(Available data):
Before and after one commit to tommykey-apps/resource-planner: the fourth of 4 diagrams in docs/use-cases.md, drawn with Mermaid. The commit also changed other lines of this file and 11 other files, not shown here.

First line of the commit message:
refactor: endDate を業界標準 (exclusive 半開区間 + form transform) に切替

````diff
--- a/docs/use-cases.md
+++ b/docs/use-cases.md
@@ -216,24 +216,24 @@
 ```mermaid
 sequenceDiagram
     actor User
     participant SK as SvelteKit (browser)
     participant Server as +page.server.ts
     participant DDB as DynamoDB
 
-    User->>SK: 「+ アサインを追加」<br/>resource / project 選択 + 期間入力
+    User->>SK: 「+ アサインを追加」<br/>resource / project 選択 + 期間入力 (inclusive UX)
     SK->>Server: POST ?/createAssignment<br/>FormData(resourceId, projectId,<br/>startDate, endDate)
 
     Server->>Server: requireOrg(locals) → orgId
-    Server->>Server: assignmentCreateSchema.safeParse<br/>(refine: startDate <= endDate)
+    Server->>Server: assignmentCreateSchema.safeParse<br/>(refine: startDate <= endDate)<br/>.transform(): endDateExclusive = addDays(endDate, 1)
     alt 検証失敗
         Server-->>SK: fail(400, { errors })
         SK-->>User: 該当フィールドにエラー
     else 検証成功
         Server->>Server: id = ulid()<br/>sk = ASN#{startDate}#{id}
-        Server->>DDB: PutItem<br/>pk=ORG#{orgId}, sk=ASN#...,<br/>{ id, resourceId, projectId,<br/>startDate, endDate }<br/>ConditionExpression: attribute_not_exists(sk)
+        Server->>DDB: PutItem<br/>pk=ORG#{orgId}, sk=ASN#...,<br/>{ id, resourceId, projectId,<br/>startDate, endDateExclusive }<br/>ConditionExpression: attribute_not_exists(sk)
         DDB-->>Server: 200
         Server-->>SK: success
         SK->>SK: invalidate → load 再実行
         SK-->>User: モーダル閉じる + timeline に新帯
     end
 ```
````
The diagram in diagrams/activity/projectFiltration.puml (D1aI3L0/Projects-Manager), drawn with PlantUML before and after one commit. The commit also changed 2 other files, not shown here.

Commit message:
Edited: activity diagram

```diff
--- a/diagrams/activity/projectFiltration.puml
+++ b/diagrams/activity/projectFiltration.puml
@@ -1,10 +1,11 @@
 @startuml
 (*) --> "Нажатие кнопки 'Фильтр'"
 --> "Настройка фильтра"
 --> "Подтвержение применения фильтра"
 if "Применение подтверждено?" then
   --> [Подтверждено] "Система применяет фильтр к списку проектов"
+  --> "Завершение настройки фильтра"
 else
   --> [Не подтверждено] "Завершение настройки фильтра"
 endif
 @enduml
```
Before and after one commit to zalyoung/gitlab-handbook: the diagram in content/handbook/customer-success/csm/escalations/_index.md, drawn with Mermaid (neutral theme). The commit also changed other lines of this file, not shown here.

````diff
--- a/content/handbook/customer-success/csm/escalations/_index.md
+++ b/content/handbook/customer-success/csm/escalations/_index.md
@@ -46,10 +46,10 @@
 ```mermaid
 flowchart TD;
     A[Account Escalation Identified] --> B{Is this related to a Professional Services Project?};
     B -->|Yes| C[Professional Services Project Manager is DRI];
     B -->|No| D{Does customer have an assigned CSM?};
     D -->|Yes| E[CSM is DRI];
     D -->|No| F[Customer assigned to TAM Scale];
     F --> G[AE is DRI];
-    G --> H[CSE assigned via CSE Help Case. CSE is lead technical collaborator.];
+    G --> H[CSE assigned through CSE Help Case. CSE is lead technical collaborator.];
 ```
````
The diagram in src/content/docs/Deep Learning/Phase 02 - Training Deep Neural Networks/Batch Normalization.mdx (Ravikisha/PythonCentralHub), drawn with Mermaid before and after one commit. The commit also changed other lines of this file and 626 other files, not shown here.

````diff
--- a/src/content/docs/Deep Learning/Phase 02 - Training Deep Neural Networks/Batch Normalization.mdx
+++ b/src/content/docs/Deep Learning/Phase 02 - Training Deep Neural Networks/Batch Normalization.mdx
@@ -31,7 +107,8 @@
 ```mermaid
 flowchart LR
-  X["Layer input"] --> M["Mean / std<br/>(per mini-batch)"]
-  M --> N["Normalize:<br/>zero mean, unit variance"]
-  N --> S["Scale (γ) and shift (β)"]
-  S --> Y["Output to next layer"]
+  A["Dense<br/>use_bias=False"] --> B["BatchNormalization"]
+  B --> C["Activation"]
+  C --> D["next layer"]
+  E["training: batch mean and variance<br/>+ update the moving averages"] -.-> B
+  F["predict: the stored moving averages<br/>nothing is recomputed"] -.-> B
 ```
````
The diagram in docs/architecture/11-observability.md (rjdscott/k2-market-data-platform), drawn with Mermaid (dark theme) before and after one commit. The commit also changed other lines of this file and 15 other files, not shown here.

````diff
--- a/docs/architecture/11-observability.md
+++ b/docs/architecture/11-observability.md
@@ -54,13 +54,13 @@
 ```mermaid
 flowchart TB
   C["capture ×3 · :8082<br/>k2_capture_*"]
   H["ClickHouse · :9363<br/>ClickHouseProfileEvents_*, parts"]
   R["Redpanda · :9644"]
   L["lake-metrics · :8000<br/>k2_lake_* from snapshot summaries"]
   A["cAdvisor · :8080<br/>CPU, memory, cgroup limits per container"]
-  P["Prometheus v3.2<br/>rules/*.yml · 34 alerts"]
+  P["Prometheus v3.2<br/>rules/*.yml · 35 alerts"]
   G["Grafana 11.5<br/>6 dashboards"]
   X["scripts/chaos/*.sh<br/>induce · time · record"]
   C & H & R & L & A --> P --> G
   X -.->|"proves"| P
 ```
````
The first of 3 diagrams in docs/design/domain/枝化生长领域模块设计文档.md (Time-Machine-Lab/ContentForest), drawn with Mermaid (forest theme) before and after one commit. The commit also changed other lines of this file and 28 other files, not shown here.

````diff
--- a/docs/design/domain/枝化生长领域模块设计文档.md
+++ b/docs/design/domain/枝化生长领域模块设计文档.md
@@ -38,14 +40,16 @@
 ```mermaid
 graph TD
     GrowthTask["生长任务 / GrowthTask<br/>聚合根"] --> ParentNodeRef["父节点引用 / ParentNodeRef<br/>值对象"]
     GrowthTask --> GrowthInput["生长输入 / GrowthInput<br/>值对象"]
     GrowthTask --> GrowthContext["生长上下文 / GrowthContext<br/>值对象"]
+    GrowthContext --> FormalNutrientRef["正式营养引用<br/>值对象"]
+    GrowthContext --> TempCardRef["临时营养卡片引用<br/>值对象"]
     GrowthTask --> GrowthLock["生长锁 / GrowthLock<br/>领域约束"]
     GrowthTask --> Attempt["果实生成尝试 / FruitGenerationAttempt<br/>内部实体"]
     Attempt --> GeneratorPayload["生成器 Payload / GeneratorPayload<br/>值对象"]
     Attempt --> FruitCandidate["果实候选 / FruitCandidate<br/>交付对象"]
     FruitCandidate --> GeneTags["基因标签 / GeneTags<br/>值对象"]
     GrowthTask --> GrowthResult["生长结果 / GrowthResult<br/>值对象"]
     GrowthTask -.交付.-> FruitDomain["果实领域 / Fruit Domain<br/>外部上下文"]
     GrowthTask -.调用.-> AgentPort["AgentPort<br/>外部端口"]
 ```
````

(Work to be completed):
State how many lines in the listing above contain the word "фильтра", giving only the number.

(Answer to the exercise):
4